Most individual scientists don't have the time, money, or expertise to write a patent application, afford the filing fees (usually between $5,000–$7,000), and secure a licensing...

How much of the patenting process is the researcher's responsibility?

Scientists should work with their TTO to ensure that their patent application is understandable and accurate. One tech transfer officer says that most ideas today are evolutionary, not revolutionary, so usually researchers must help TT officers reword and resubmit their patent applications to prove their ideas' originality.

How can I increase my chances of getting a patent?

Familiarity with the process helps. Timing is essential: Contact the tech transfer office before the idea is published or publicly discussed. Patenting rights could be forfeited if the idea enters the public domain prior to documentation. Also, the idea for the patent must be recorded, and witnessed.
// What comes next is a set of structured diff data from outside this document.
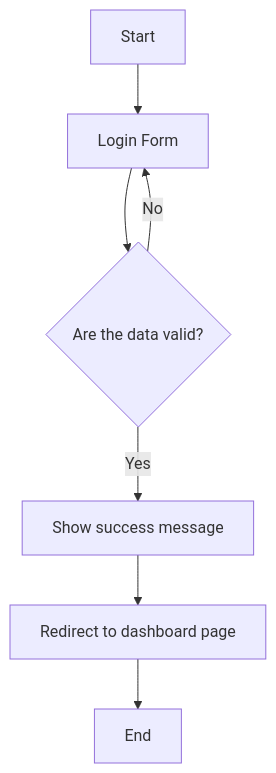
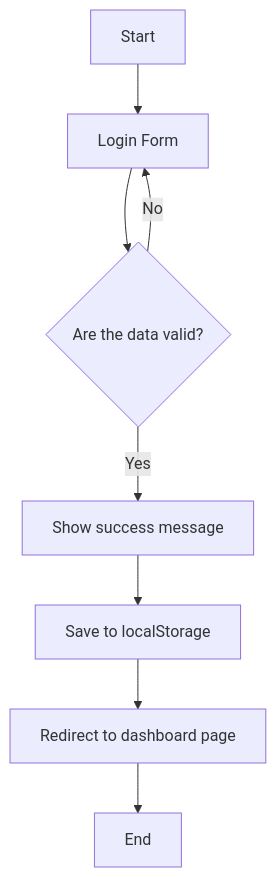
Before and after one commit to Espadv69/Course-2025: the diagram in diagrams/login.md, drawn with Mermaid.

````diff
--- a/diagrams/login.md
+++ b/diagrams/login.md
@@ -1,9 +1,10 @@
 ```mermaid
 graph TD;
   A[Start] --> B[Login Form]
   B --> C{Are the data valid?}
   C -- No --> B
   C -- Yes --> D[Show success message]
-  D --> E[Redirect to dashboard page]
-  E --> F[End]
+  D --> E[Save to localStorage]
+  E --> F[Redirect to dashboard page]
+  F --> G[End]
 ```
````
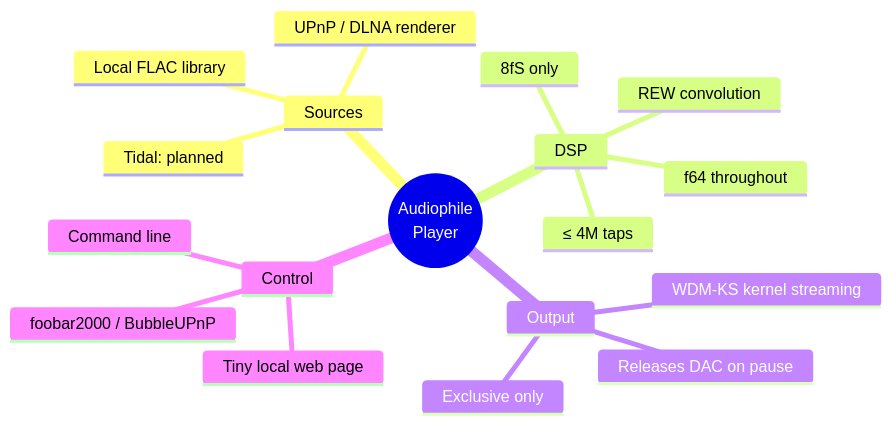
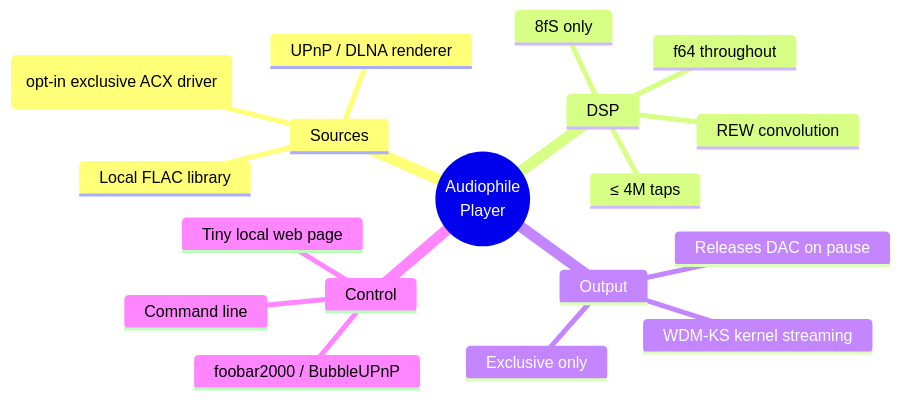
Before and after one commit to androxylo/audiophile_player: the third of 3 diagrams in README.md, drawn with Mermaid. The commit also changed other lines of this file and 17 other files, not shown here.

Commit message:
Release-ready exclusive ACX driver packaging, [capture] config/CLI, and docs

````diff
--- a/README.md
+++ b/README.md
@@ -81,21 +82,21 @@
 ```mermaid
 mindmap
   root((Audiophile<br/>Player))
     Sources
       Local FLAC library
       UPnP / DLNA renderer
-      Tidal: planned
+      Tidal Desktop (opt-in exclusive ACX driver)
     DSP
       f64 throughout
       8fS only
       ≤ 4M taps
       REW convolution
     Output
       WDM-KS kernel streaming
       Exclusive only
       Releases DAC on pause
     Control
       Tiny local web page
       foobar2000 / BubbleUPnP
       Command line
 ```
````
The inventor should write in pen in bound and catalogued notebooks, date and sign pages, and staple in extra materials, such as graphs, printouts, or photos.

- Maria W. Anderson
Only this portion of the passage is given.